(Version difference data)
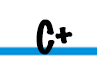
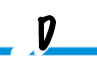
skip button change to next question

Changed region(s): [[0.0928, 0.1818, 0.7732, 0.7273]]

diff --git a/src/GameLayer.js b/src/GameLayer.js
@@ -9,7 +9,13 @@ var GameLayer = cc.LayerColor.extend({
 
         // F D  C  B  A
         var gradeScore;
-        this.gradeScore = 0;     
+        this.gradeScore = 0;   
+
+        var clickedSkip;
+        this.clickedSkip = new Array();
+        for(var i=0 ; i<5 ; i++){
+            this.clickedSkip[i] = false;
+        }    
 
         this.scheduleUpdate();
         this.setMouseEnabled( true );        
@@ -58,7 +64,41 @@ var GameLayer = cc.LayerColor.extend({
 
     onMouseDown: function( e ){
         var position = e.getLocation();
-        var button = this.getClickedButton( position );
+        var indexOfChoice = this.getIndexChoiceButton( position );
+        this.handlerChoiceButton( indexOfChoice );
+
+        var indexOfSkip = this.getIndexSkipButton( position );
+        this.handlerSkipButton( indexOfSkip );
+        
+    },
+
+
+    onMouseMoved: function( e ){
+        var position = e.getLocation();
+        this.choiceA.mouseMoved( position );
+        this.choiceB.mouseMoved( position );
+        this.choiceC.mouseMoved( position );
+        this.choiceD.mouseMoved( position );
+
+        
+        for (var i = 0; i < 5; i++){
+            if(this.clickedSkip[i]==false){
+                this.skips[i].mouseMoved( position , i);
+            }
+        }
+    },
+
+    getIndexChoiceButton: function( position ){
+        var choices = [this.choiceA, this.choiceB, this.choiceC, this.choiceD];
+        for(var i = 0; i < choices.length ; i++ ){
+            var box = choices[i].getBoundingBox();
+            if(cc.rectContainsPoint( box , position )){
+                return i;
+            }
+        }
+    },
+
+    handlerChoiceButton: function( button ){
         if( button === 0 ){
             this.choiceA.changePic();
             this.checkRightAnswer( button );
@@ -81,29 +121,25 @@ var GameLayer = cc.LayerColor.extend({
         }
     },
 
-
-    onMouseMoved: function( e ){
-        var position = e.getLocation();
-        this.choiceA.mouseMoved( position );
-        this.choiceB.mouseMoved( position );
-        this.choiceC.mouseMoved( position );
-        this.choiceD.mouseMoved( position );
-
-        for (var i = 0; i < 5; i++)
-            this.skips[i].mouseMoved( position , i);
-        
-    },
-
-    getClickedButton: function( position ){
-        var choices = [this.choiceA, this.choiceB, this.choiceC, this.choiceD];
-       // var point = e.getLocation();
-
-        for(var i = 0; i < choices.length; i++){
-            var box = choices[i].getBoundingBox();
+    getIndexSkipButton: function( position ){
+        var skipButton = [this.skips[0], this.skips[1], this.skips[2], this.skips[3], this.skips[4]];
+        for(var i = 0 ; i < skipButton.length ; i++){
+            var box = skipButton[i].getBoundingBox();
             if(cc.rectContainsPoint( box , position )){
                 return i;
             }
         }
+        return -1;
+    },
+
+    handlerSkipButton: function( indexOfSkip ){
+        if(this.clickedSkip[indexOfSkip]==false){
+            this.currentStage++;
+            this.bgQuestion.changePic( this.currentStage );
+            console.log("currentStage = " + this.currentStage);
+            this.skips[indexOfSkip].setTexture(cc.TextureCache.getInstance().addImage('images/skipNotAllowed.png'));   
+        } 
+        this.clickedSkip[indexOfSkip] = true;    
     },
    
     checkRightAnswer: function ( button ){
@@ -120,6 +156,7 @@ var GameLayer = cc.LayerColor.extend({
             this.gradeScore++;
             this.bgQuestion.changePic( this.currentStage );
             this.grade.changePic( this.gradeScore );
+            console.log( "This current stage = " + this.currentStage );
             console.log( "Wrong" );
         }
         

diff --git a/src/Grade.js b/src/Grade.js
@@ -4,8 +4,11 @@ var Grade = cc.Sprite.extend({
         this.initWithFile( 'images/grade0.png' );
     },
 
-    changePic: function( currentStage ) {
-    	this.setTexture(cc.TextureCache.getInstance().addImage('images/grade'+currentStage+'.png'));
+    changePic: function( gradeScore ) {
+    	if(gradeScore>4) { console.log(" GAME OVER "); }
+    	else {
+    		this.setTexture(cc.TextureCache.getInstance().addImage('images/grade'+gradeScore+'.png'));
+   		}
     }
 
 });
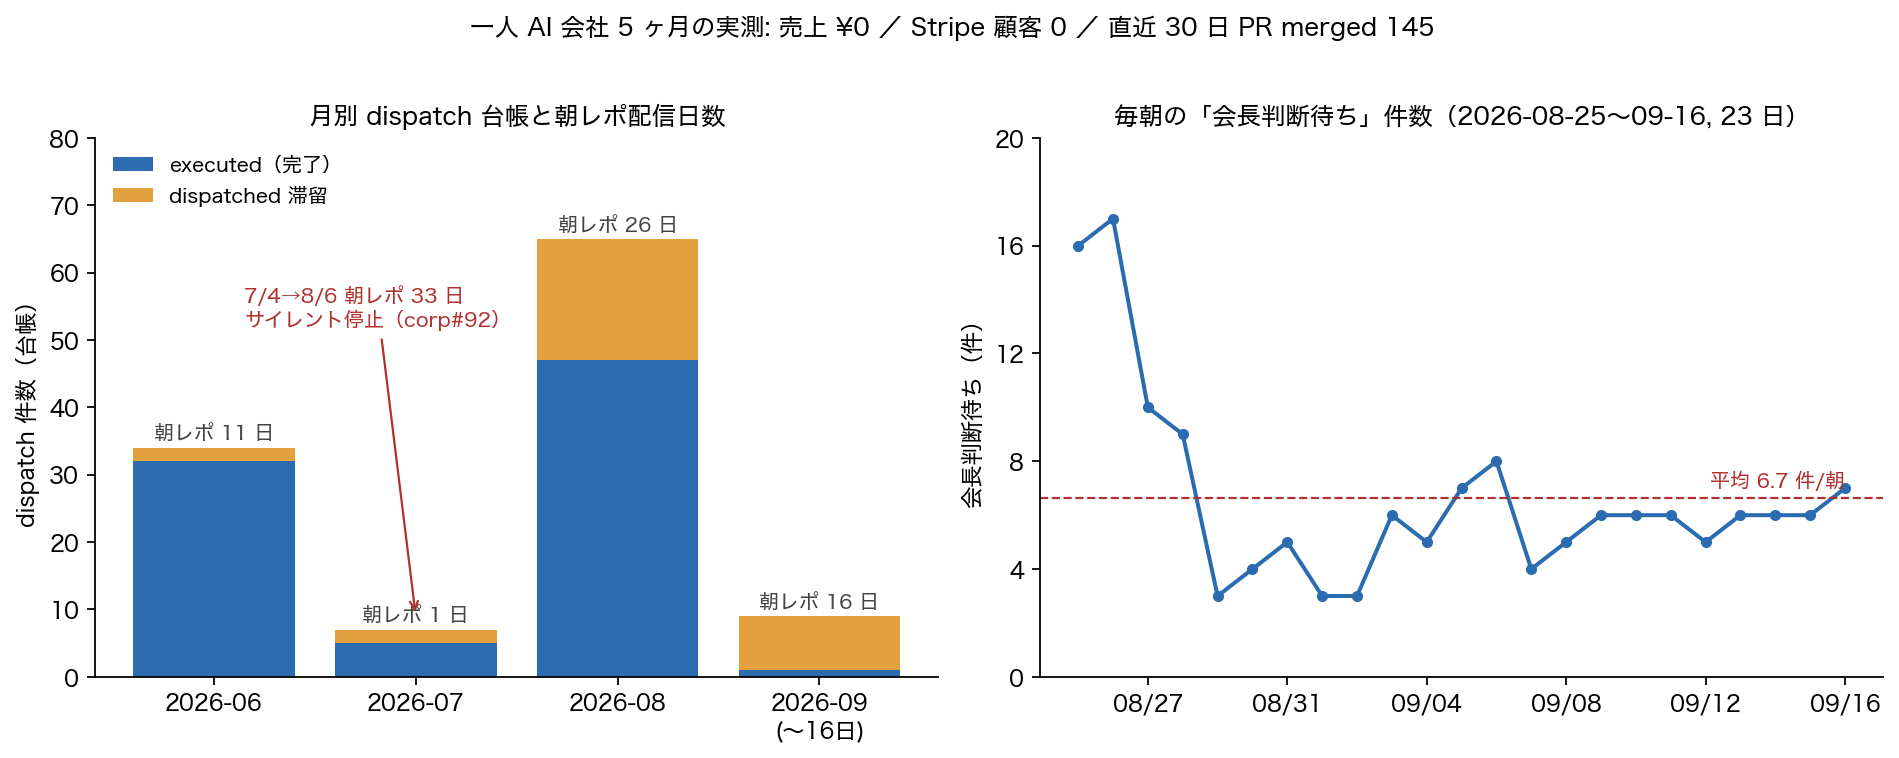
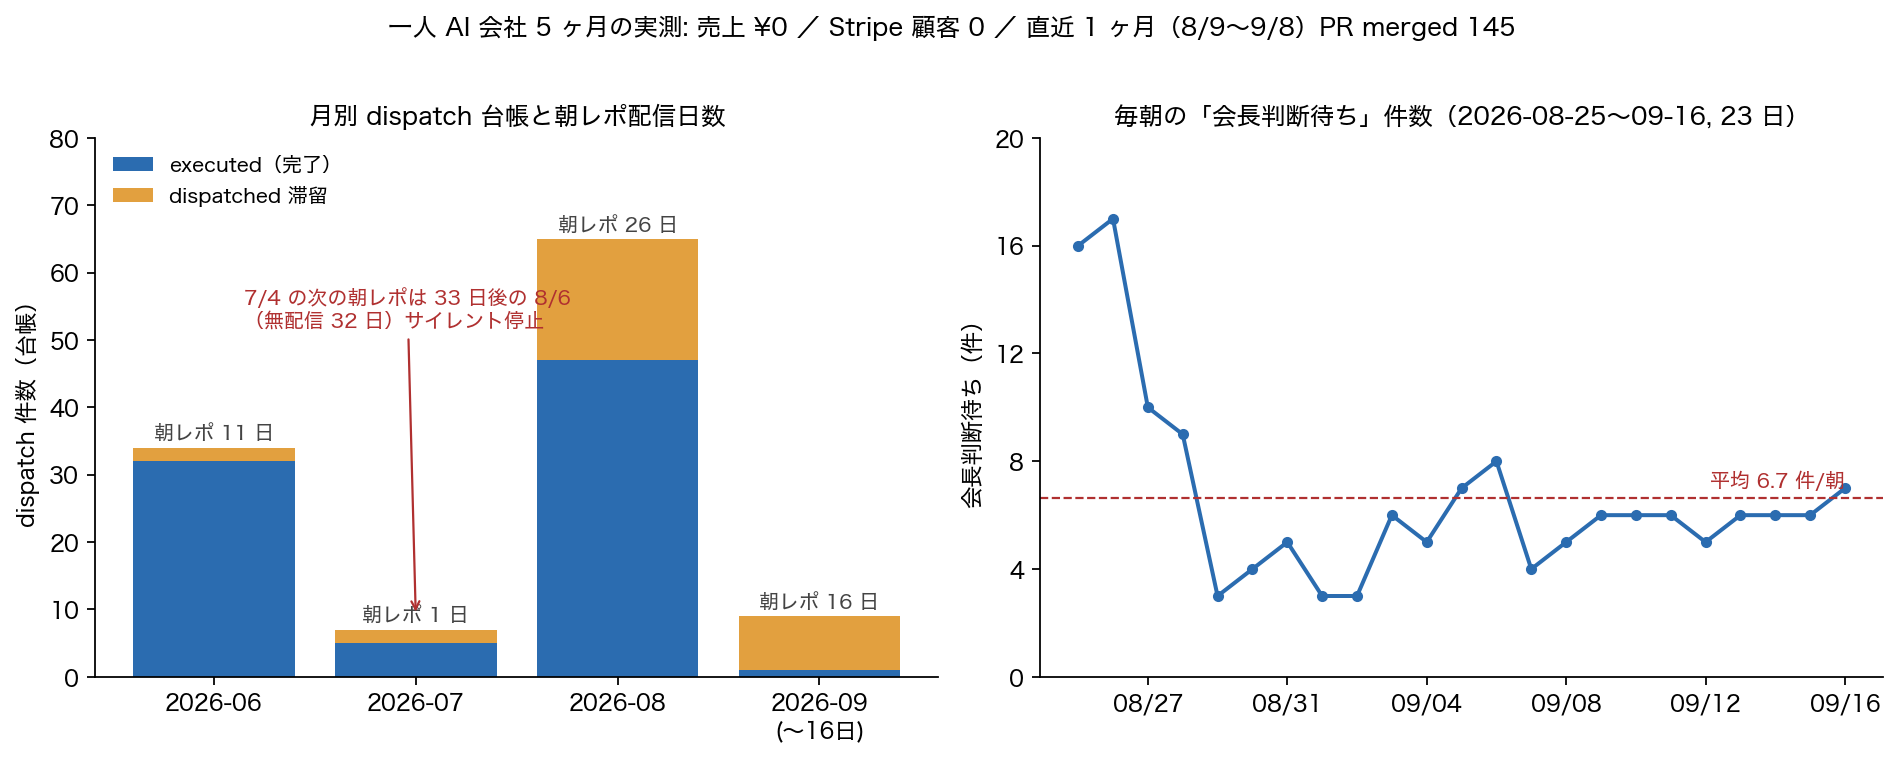
fix: PR #18 レビュー対応（verify-sources の入力検証と eval 除去、出典非掲載の例外をルール化）
- scripts/verify-sources.sh: --only の値なし・未知 id を exit 2 に、cwd/path の eval を許可した環境変数の文字列置換に置換、記事と yaml の出典 id 不整合を FAIL（exit 1）に昇格、citations_in_article: false の例外（突合を INFO 表示）を追加、信頼モデルをヘッダに明記
- tests/test_verify_sources.sh: 無限ループ・未知 id・コマンド置換の副作用なし・突合 FAIL・例外宣言の回帰テストを追加
- .claude/commands/zenn-article.md / .claude/rules/domain-expert.md: 出典行非掲載の例外（会長判断・yaml 宣言）、AC-2 を H2〜H4 各節の印に、AC-3/4 を突合 FAIL 基準に、AC-9 を全図のループ確認に、cwd/path の許可変数と信頼モデルを追記
- sources/ai-company-zero-revenue-autopsy.yaml: citations_in_article: false を宣言、S06（月別朝レポ配信日数）を追加、S24 を corp commit 46f244e 時点の registry.yaml に固定、集計期間を 31 日間・朝レポ停止を 33 日後（無配信 32 日）に訂正
- articles: 直近30日 を 直近1ヶ月 に、97% を製品本体以外のリポジトリに限定、朝レポ停止を 33日後 の間隔表現に
- scripts/figures/ai-company-zero-revenue-autopsy-02.py と図 2: 注記と suptitle を同じ定義に更新し再生成

Refs #18, #17

Changed region(s): [[0.2175, 0.0, 0.8078, 0.0607], [0.1243, 0.3641, 0.2796, 0.6069]]

diff --git a/scripts/figures/ai-company-zero-revenue-autopsy-02.py b/scripts/figures/ai-company-zero-revenue-autopsy-02.py
@@ -26,7 +26,7 @@ OUT = pathlib.Path("images/ai-company-zero-revenue-autopsy/02-five-months-trend.
 MONTHS = ["2026-06", "2026-07", "2026-08", "2026-09\n(〜16日)"]
 EXECUTED = [32, 5, 47, 1]
 STUCK = [2, 2, 18, 8]
-REPORTS = [11, 1, 26, 16]  # 朝レポ配信日数（corp reports/*.md、2026-06-06〜09-16）
+REPORTS = [11, 1, 26, 16]  # 朝レポ配信日数 (S06: corp reports/*.md の月別件数、2026-06-06〜09-16、合計 54 = S04)
 
 # --- 右: 会長判断待ち件数（corp reports/2026-08-25.md〜2026-09-16.md の「⏭ N 件が会長の番」）---
 PENDING = {
@@ -54,7 +54,7 @@ def main() -> None:
     ax1.set_title("月別 dispatch 台帳と朝レポ配信日数", fontsize=11)
     ax1.legend(loc="upper left", fontsize=9, frameon=False)
     ax1.annotate(
-        "7/4→8/6 朝レポ 33 日\nサイレント停止（corp#92）",
+        "7/4 の次の朝レポは 33 日後の 8/6\n（無配信 32 日）サイレント停止",
         xy=(1, 9), xytext=(0.15, 52), fontsize=9, color="#b03030", ha="left",
         arrowprops=dict(arrowstyle="->", color="#b03030"),
     )
@@ -77,7 +77,7 @@ def main() -> None:
         ax2.spines[s].set_visible(False)
 
     fig.suptitle(
-        "一人 AI 会社 5 ヶ月の実測: 売上 ¥0 ／ Stripe 顧客 0 ／ 直近 30 日 PR merged 145",
+        "一人 AI 会社 5 ヶ月の実測: 売上 ¥0 ／ Stripe 顧客 0 ／ 直近 1 ヶ月（8/9〜9/8）PR merged 145",
         fontsize=11, y=1.02,
     )
     fig.tight_layout()

diff --git a/.claude/rules/domain-expert.md b/.claude/rules/domain-expert.md
@@ -21,6 +21,6 @@
 
 - 実ホスト名・実ユーザー名・メール・Tailnet IP・`/Users/` パスが本文とスクショに無いか
 - 「初心者向け」「ジュニアエンジニア向け」など読者を見下ろす表現が無いか
-- 数値段落に `出典:` があり、`verify-sources.sh` が FAIL 0 か
+- 数値段落に `出典:` があり、`verify-sources.sh` が FAIL 0 か（会長判断で出典行を非掲載にした記事は、yaml に `citations_in_article: false` と理由があるか）
 - `<!-- 会長: -->` 型の空欄を会長に丸投げしていないか
 - `published: false` のまま PR を出しているか（公開は会長の操作）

WHAT YOU NEED TO DO — Reproduce, character for character, only the lines of the preceding data that start at the line with "this.setMouseEnabled( true );" and end at the line with "this.getIndexChoiceButton( position );", both included.

OUTPUT BELOW —
         this.setMouseEnabled( true );        
@@ -58,7 +64,41 @@ var GameLayer = cc.LayerColor.extend({
 
     onMouseDown: function( e ){
         var position = e.getLocation();
-        var button = this.getClickedButton( position );
+        var indexOfChoice = this.getIndexChoiceButton( position );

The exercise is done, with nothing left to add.